- [PROBLEM DETAILS] The records below are to be copied exactly, with their pictures left out.

- [SUPPLIED MATERIAL]
------------
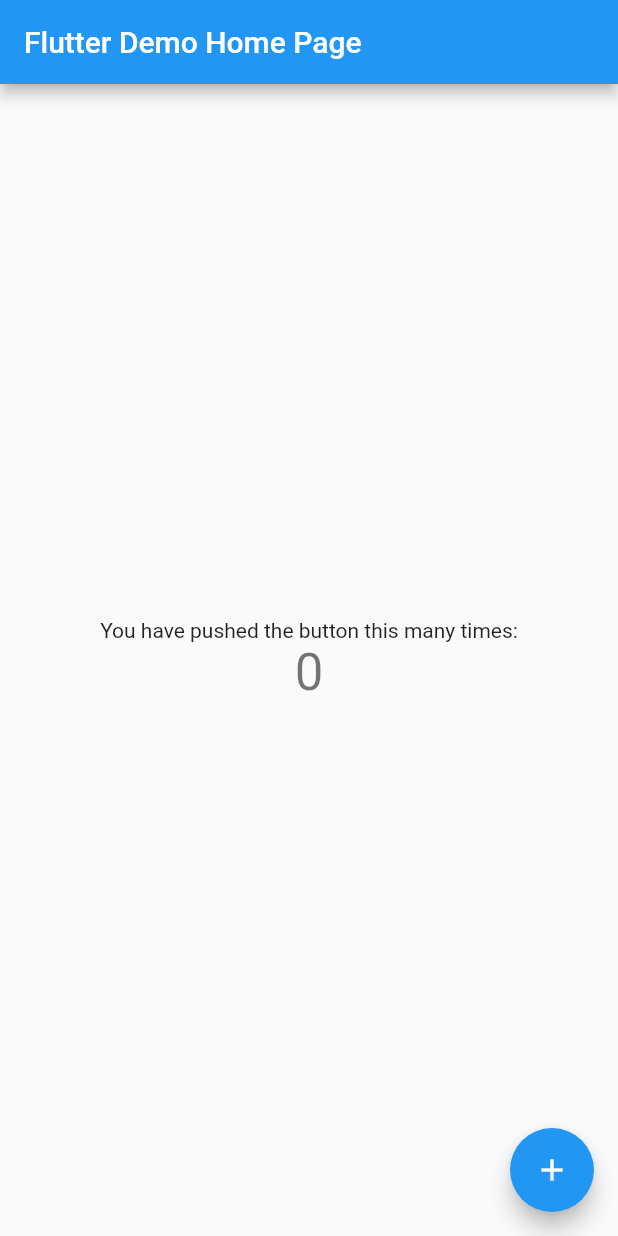
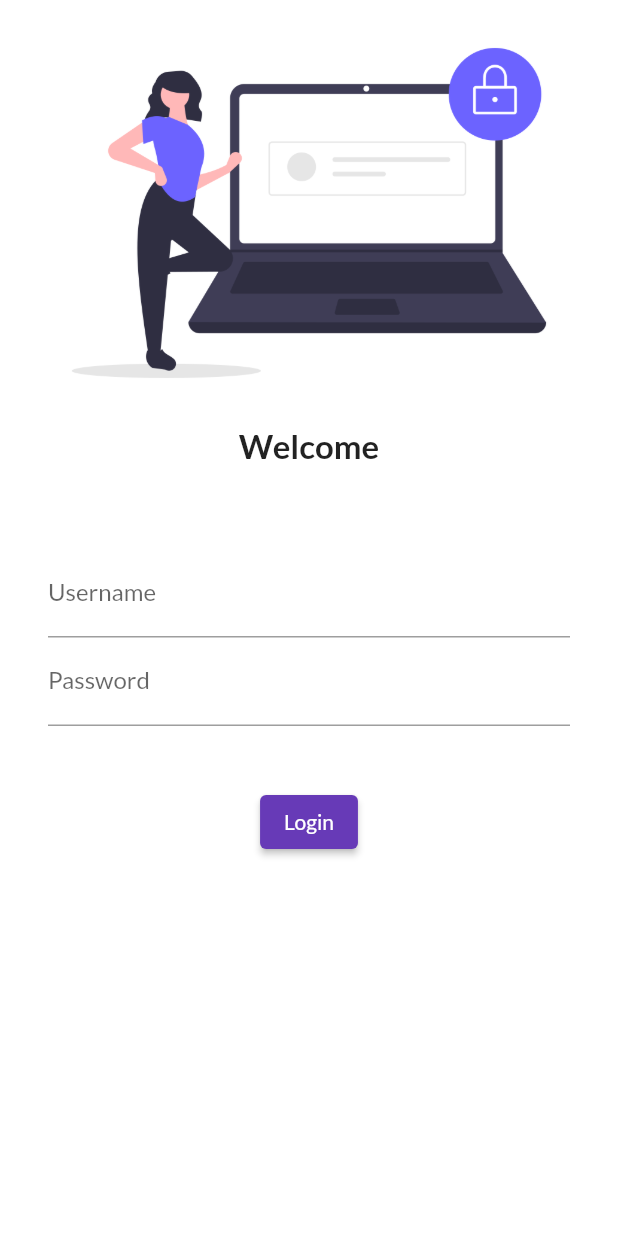
Before and after one commit to Frozen-Bugg/Flutter-Trials, a Flutter app: the screen it shows after launch, on a phone screen of 412 x 824 dp. Run offline on Flutter 3.47's test engine with Material 2 defaults, Android fonts, the phone set to English and light mode, and no system bars; our stand-ins replace google_fonts.

Commit message:
second commit

```diff
--- /dev/null
+++ b/lib/home.dart
@@ -0,0 +1,19 @@
+import 'package:flutter/src/widgets/container.dart';
+import 'package:flutter/src/widgets/framework.dart';
+
+import 'package:flutter/material.dart';
+
+class Home extends StatelessWidget {
+  @override
+  Widget build(BuildContext context) {
+    return Scaffold(
+      appBar: AppBar(
+        title: Text('App name'),
+      ),
+      body: Center(
+        child: Text('Hello'),
+      ),
+      drawer: Drawer(),
+    );
+  }
+}
--- /dev/null
+++ b/lib/login.dart
@@ -0,0 +1,45 @@
+import 'package:flutter/material.dart';
+
+class Login extends StatelessWidget {
+  const Login({super.key});
+
+  @override
+  Widget build(BuildContext context) {
+    return Material(
+      color: Colors.white,
+      child: Column(
+        children: <Widget>[
+          Image.asset("assets/images/login.png", fit: BoxFit.cover),
+          Text(
+            'Welcome',
+            style: TextStyle(fontSize: 22, fontWeight: FontWeight.bold),
+          ),
+          SizedBox(
+            height: 40,
+          ),
+          Padding(
+            padding:
+                const EdgeInsets.symmetric(vertical: 16.0, horizontal: 32.0),
+            child: Column(
+              children: [
+                TextFormField(
+                  decoration: InputDecoration(
+                      hintText: 'Enter username', labelText: 'Username'),
+                ),
+                TextFormField(
+                  obscureText: true,
+                  decoration: InputDecoration(
+                      hintText: 'Enter Password', labelText: 'Password'),
+                ),
+                SizedBox(
+                  height: 40,
+                ),
+                ElevatedButton(onPressed: () {}, child: Text('Login'))
+              ],
+            ),
+          )
+        ],
+      ),
+    );
+  }
+}
--- a/lib/main.dart
+++ b/lib/main.dart
@@ -1,4 +1,8 @@
 import 'package:flutter/material.dart';
+import 'package:google_fonts/google_fonts.dart';
+import 'package:meal_app/home.dart';
+import 'package:meal_app/login.dart';
+import 'package:google_fonts/google_fonts.dart';
 
 void main() {
   runApp(const MyApp());
@@ -12,104 +16,16 @@ class MyApp extends StatelessWidget {
   Widget build(BuildContext context) {
     return MaterialApp(
       title: 'Flutter Demo',
+      themeMode: ThemeMode.light,
       theme: ThemeData(
-        // This is the theme of your application.
-        //
-        // Try running your application with "flutter run". You'll see the
-        // application has a blue toolbar. Then, without quitting the app, try
-        // changing the primarySwatch below to Colors.green and then invoke
-        // "hot reload" (press "r" in the console where you ran "flutter run",
-        // or simply save your changes to "hot reload" in a Flutter IDE).
-        // Notice that the counter didn't reset back to zero; the application
-        // is not restarted.
-        primarySwatch: Colors.blue,
-      ),
-      home: const MyHomePage(title: 'Flutter Demo Home Page'),
+          primarySwatch: Colors.deepPurple,
+          fontFamily: GoogleFonts.lato().fontFamily),
+      darkTheme: ThemeData(brightness: Brightness.dark),
+      initialRoute: "/",
+      routes: {
+        "/": (context) => Login(),
+        "/home": (context) => Home(),
+      },
     );
   }
 }
-
-class MyHomePage extends StatefulWidget {
-  const MyHomePage({super.key, required this.title});
-
-  // This widget is the home page of your application. It is stateful, meaning
-  // that it has a State object (defined below) that contains fields that affect
-  // how it looks.
-
-  // This class is the configuration for the state. It holds the values (in this
-  // case the title) provided by the parent (in this case the App widget) and
-  // used by the build method of the State. Fields in a Widget subclass are
-  // always marked "final".
-
-  final String title;
-
-  @override
-  State<MyHomePage> createState() => _MyHomePageState();
-}
-
-class _MyHomePageState extends State<MyHomePage> {
-  int _counter = 0;
-
-  void _incrementCounter() {
-    setState(() {
-      // This call to setState tells the Flutter framework that something has
-      // changed in this State, which causes it to rerun the build method below
-      // so that the display can reflect the updated values. If we changed
-      // _counter without calling setState(), then the build method would not be
-      // called again, and so nothing would appear to happen.
-      _counter++;
-    });
-  }
-
-  @override
-  Widget build(BuildContext context) {
-    // This method is rerun every time setState is called, for instance as done
-    // by the _incrementCounter method above.
-    //
-    // The Flutter framework has been optimized to make rerunning build methods
-    // fast, so that you can just rebuild anything that needs updating rather
-    // than having to individually change instances of widgets.
-    return Scaffold(
-      appBar: AppBar(
-        // Here we take the value from the MyHomePage object that was created by
-        // the App.build method, and use it to set our appbar title.
-        title: Text(widget.title),
-      ),
-      body: Center(
-        // Center is a layout widget. It takes a single child and positions it
-        // in the middle of the parent.
-        child: Column(
-          // Column is also a layout widget. It takes a list of children and
-          // arranges them vertically. By default, it sizes itself to fit its
-          // children horizontally, and tries to be as tall as its parent.
-          //
-          // Invoke "debug painting" (press "p" in the console, choose the
-          // "Toggle Debug Paint" action from the Flutter Inspector in Android
-          // Studio, or the "Toggle Debug Paint" command in Visual Studio Code)
-          // to see the wireframe for each widget.
-          //
-          // Column has various properties to control how it sizes itself and
-          // how it positions its children. Here we use mainAxisAlignment to
-          // center the children vertically; the main axis here is the vertical
-          // axis because Columns are vertical (the cross axis would be
-          // horizontal).
-          mainAxisAlignment: MainAxisAlignment.center,
-          children: <Widget>[
-            const Text(
-              'You have pushed the button this many times:',
-            ),
-            Text(
-              '$_counter',
-              style: Theme.of(context).textTheme.headline4,
-            ),
-          ],
-        ),
-      ),
-      floatingActionButton: FloatingActionButton(
-        onPressed: _incrementCounter,
-        tooltip: 'Increment',
-        child: const Icon(Icons.add),
-      ), // This trailing comma makes auto-formatting nicer for build methods.
-    );
-  }
-}
```
Also changed, not shown: pubspec.yaml (+5 -6 lines), assets/images/login.png (added), pubspec.lock.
------------
- [RESULT]
Before and after one commit to Frozen-Bugg/Flutter-Trials, a Flutter app: the screen it shows after launch, on a phone screen of 412 x 824 dp. Run offline on Flutter 3.47's test engine with Material 2 defaults, Android fonts, the phone set to English and light mode, and no system bars; our stand-ins replace google_fonts.

Commit message:
second commit

```diff
--- /dev/null
+++ b/lib/home.dart
@@ -0,0 +1,19 @@
+import 'package:flutter/src/widgets/container.dart';
+import 'package:flutter/src/widgets/framework.dart';
+
+import 'package:flutter/material.dart';
+
+class Home extends StatelessWidget {
+  @override
+  Widget build(BuildContext context) {
+    return Scaffold(
+      appBar: AppBar(
+        title: Text('App name'),
+      ),
+      body: Center(
+        child: Text('Hello'),
+      ),
+      drawer: Drawer(),
+    );
+  }
+}
--- /dev/null
+++ b/lib/login.dart
@@ -0,0 +1,45 @@
+import 'package:flutter/material.dart';
+
+class Login extends StatelessWidget {
+  const Login({super.key});
+
+  @override
+  Widget build(BuildContext context) {
+    return Material(
+      color: Colors.white,
+      child: Column(
+        children: <Widget>[
+          Image.asset("assets/images/login.png", fit: BoxFit.cover),
+          Text(
+            'Welcome',
+            style: TextStyle(fontSize: 22, fontWeight: FontWeight.bold),
+          ),
+          SizedBox(
+            height: 40,
+          ),
+          Padding(
+            padding:
+                const EdgeInsets.symmetric(vertical: 16.0, horizontal: 32.0),
+            child: Column(
+              children: [
+                TextFormField(
+                  decoration: InputDecoration(
+                      hintText: 'Enter username', labelText: 'Username'),
+                ),
+                TextFormField(
+                  obscureText: true,
+                  decoration: InputDecoration(
+                      hintText: 'Enter Password', labelText: 'Password'),
+                ),
+                SizedBox(
+                  height: 40,
+                ),
+                ElevatedButton(onPressed: () {}, child: Text('Login'))
+              ],
+            ),
+          )
+        ],
+      ),
+    );
+  }
+}
--- a/lib/main.dart
+++ b/lib/main.dart
@@ -1,4 +1,8 @@
 import 'package:flutter/material.dart';
+import 'package:google_fonts/google_fonts.dart';
+import 'package:meal_app/home.dart';
+import 'package:meal_app/login.dart';
+import 'package:google_fonts/google_fonts.dart';
 
 void main() {
   runApp(const MyApp());
@@ -12,104 +16,16 @@ class MyApp extends StatelessWidget {
   Widget build(BuildContext context) {
     return MaterialApp(
       title: 'Flutter Demo',
+      themeMode: ThemeMode.light,
       theme: ThemeData(
-        // This is the theme of your application.
-        //
-        // Try running your application with "flutter run". You'll see the
-        // application has a blue toolbar. Then, without quitting the app, try
-        // changing the primarySwatch below to Colors.green and then invoke
-        // "hot reload" (press "r" in the console where you ran "flutter run",
-        // or simply save your changes to "hot reload" in a Flutter IDE).
-        // Notice that the counter didn't reset back to zero; the application
-        // is not restarted.
-        primarySwatch: Colors.blue,
-      ),
-      home: const MyHomePage(title: 'Flutter Demo Home Page'),
+          primarySwatch: Colors.deepPurple,
+          fontFamily: GoogleFonts.lato().fontFamily),
+      darkTheme: ThemeData(brightness: Brightness.dark),
+      initialRoute: "/",
+      routes: {
+        "/": (context) => Login(),
+        "/home": (context) => Home(),
+      },
     );
   }
 }
-
-class MyHomePage extends StatefulWidget {
-  const MyHomePage({super.key, required this.title});
-
-  // This widget is the home page of your application. It is stateful, meaning
-  // that it has a State object (defined below) that contains fields that affect
-  // how it looks.
-
-  // This class is the configuration for the state. It holds the values (in this
-  // case the title) provided by the parent (in this case the App widget) and
-  // used by the build method of the State. Fields in a Widget subclass are
-  // always marked "final".
-
-  final String title;
-
-  @override
-  State<MyHomePage> createState() => _MyHomePageState();
-}
-
-class _MyHomePageState extends State<MyHomePage> {
-  int _counter = 0;
-
-  void _incrementCounter() {
-    setState(() {
-      // This call to setState tells the Flutter framework that something has
-      // changed in this State, which causes it to rerun the build method below
-      // so that the display can reflect the updated values. If we changed
-      // _counter without calling setState(), then the build method would not be
-      // called again, and so nothing would appear to happen.
-      _counter++;
-    });
-  }
-
-  @override
-  Widget build(BuildContext context) {
-    // This method is rerun every time setState is called, for instance as done
-    // by the _incrementCounter method above.
-    //
-    // The Flutter framework has been optimized to make rerunning build methods
-    // fast, so that you can just rebuild anything that needs updating rather
-    // than having to individually change instances of widgets.
-    return Scaffold(
-      appBar: AppBar(
-        // Here we take the value from the MyHomePage object that was created by
-        // the App.build method, and use it to set our appbar title.
-        title: Text(widget.title),
-      ),
-      body: Center(
-        // Center is a layout widget. It takes a single child and positions it
-        // in the middle of the parent.
-        child: Column(
-          // Column is also a layout widget. It takes a list of children and
-          // arranges them vertically. By default, it sizes itself to fit its
-          // children horizontally, and tries to be as tall as its parent.
-          //
-          // Invoke "debug painting" (press "p" in the console, choose the
-          // "Toggle Debug Paint" action from the Flutter Inspector in Android
-          // Studio, or the "Toggle Debug Paint" command in Visual Studio Code)
-          // to see the wireframe for each widget.
-          //
-          // Column has various properties to control how it sizes itself and
-          // how it positions its children. Here we use mainAxisAlignment to
-          // center the children vertically; the main axis here is the vertical
-          // axis because Columns are vertical (the cross axis would be
-          // horizontal).
-          mainAxisAlignment: MainAxisAlignment.center,
-          children: <Widget>[
-            const Text(
-              'You have pushed the button this many times:',
-            ),
-            Text(
-              '$_counter',
-              style: Theme.of(context).textTheme.headline4,
-            ),
-          ],
-        ),
-      ),
-      floatingActionButton: FloatingActionButton(
-        onPressed: _incrementCounter,
-        tooltip: 'Increment',
-        child: const Icon(Icons.add),
-      ), // This trailing comma makes auto-formatting nicer for build methods.
-    );
-  }
-}
```
Also changed, not shown: pubspec.yaml (+5 -6 lines), assets/images/login.png (added), pubspec.lock.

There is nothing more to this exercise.